New Proposed Legislation Aims to End Factory Farming by 2040...

Updated: Jul 15, 2020

Large factory farms are harmful to rural communities, public health, and the environment and we must immediately begin to transition to a more sustainable and humane system.


This is what U.S. senator from New Jersey Corey Booker stated recently in his quest to end this exploitative industry that harms people, animals and the planet. Senator Booker just unveiled the Farm System Reform Act of 2019 where proposed legislation would help break up factory farm monopolies, whose business practices harm both animals and humans. Among other things, the bill aims to end concentrated animal feeding operations (CAFOs) by 2040, hold factory farms accountable for their pollution, and provide voluntary buyouts for farmers looking to transition out of factory farming.

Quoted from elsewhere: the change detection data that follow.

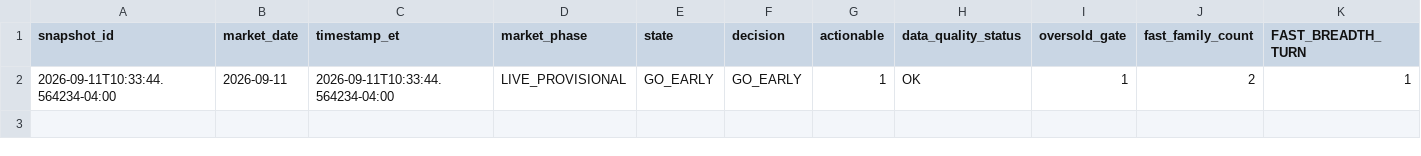
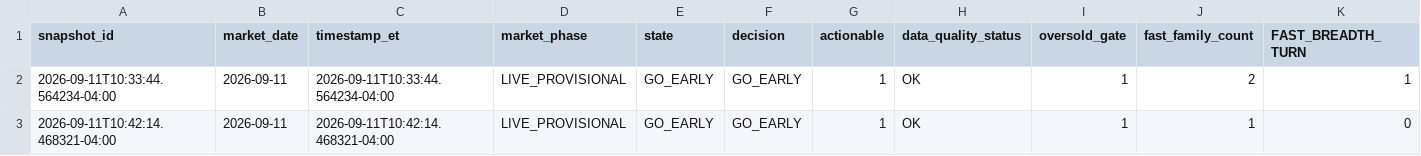
Before and after one commit to arjunthak0522/swing-intelligence, a CSV file: data/reentry/unified_snapshot_ledger.csv, drawn as a sheet; only a part is shown; rows hold the shown columns only; the diff names each change by its address in the sheet, - before the commit and + after, or states it on an @@ line.

```diff
--- a/data/reentry/unified_snapshot_ledger.csv
+++ b/data/reentry/unified_snapshot_ledger.csv
+row 3: 2026-09-11T10:42:14.468321-04:00 | 2026-09-11 | 2026-09-11T10:42:14.468321-04:00 | LIVE_PROVISIONAL | GO_EARLY | GO_EARLY | 1 | OK | 1 | 1 | 0
```
Also changed, not shown: data/reentry/exhaustion_intraday_history.csv, data/reentry/skew_intraday_history.csv, 2 other files.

Large factory farms are harmful to rural communities, public health, and the environment and we must immediately begin to transition to a more sustainable and humane system.

Currently, just a handful of companies control the business of livestock and poultry processing. For example, most farmers who raise chickens do so on a contract basis for major meat companies, such as Tyson Foods. While these companies own the animals, the contract farmers are forced to take much of the financial risk. Many farmers are akin to “indentured servants” in these relationships. They take on massive debt, often struggle to pay it off, and have little to no control over their operations.

This is what happened to Mike Weaver, a former contract chicken farmer for Pilgrim’s Pride in West Virginia who went public with his concerns over the treatment of the animals in his care. Weaver said in a statement: “This legislation by Senator Booker has been a long time coming. … Huge multi-national meatpackers and corporate integrators care about making money, period.”

Weaver quit raising chickens and now uses his old chicken barns to grow industrial hemp, a business venture that he is confident will earn him more income than chicken farming did and employ four times as many people in his region, which is desperate for new jobs.


Huge factory farms also produce massive amounts of animal waste and other pollution. Runoff from factory farms contaminates rivers and groundwater, threatening ecosystems and endangering people and wildlife. According to the Centers for Disease Control and Prevention, large factory farms may produce up to 1.37 billion tons of animal waste each year and are not required to maintain treatment facilities. The proposed legislation supports the American Public Health Association’s recommendation to halt all new or expanding factory farms.


5 views0 comments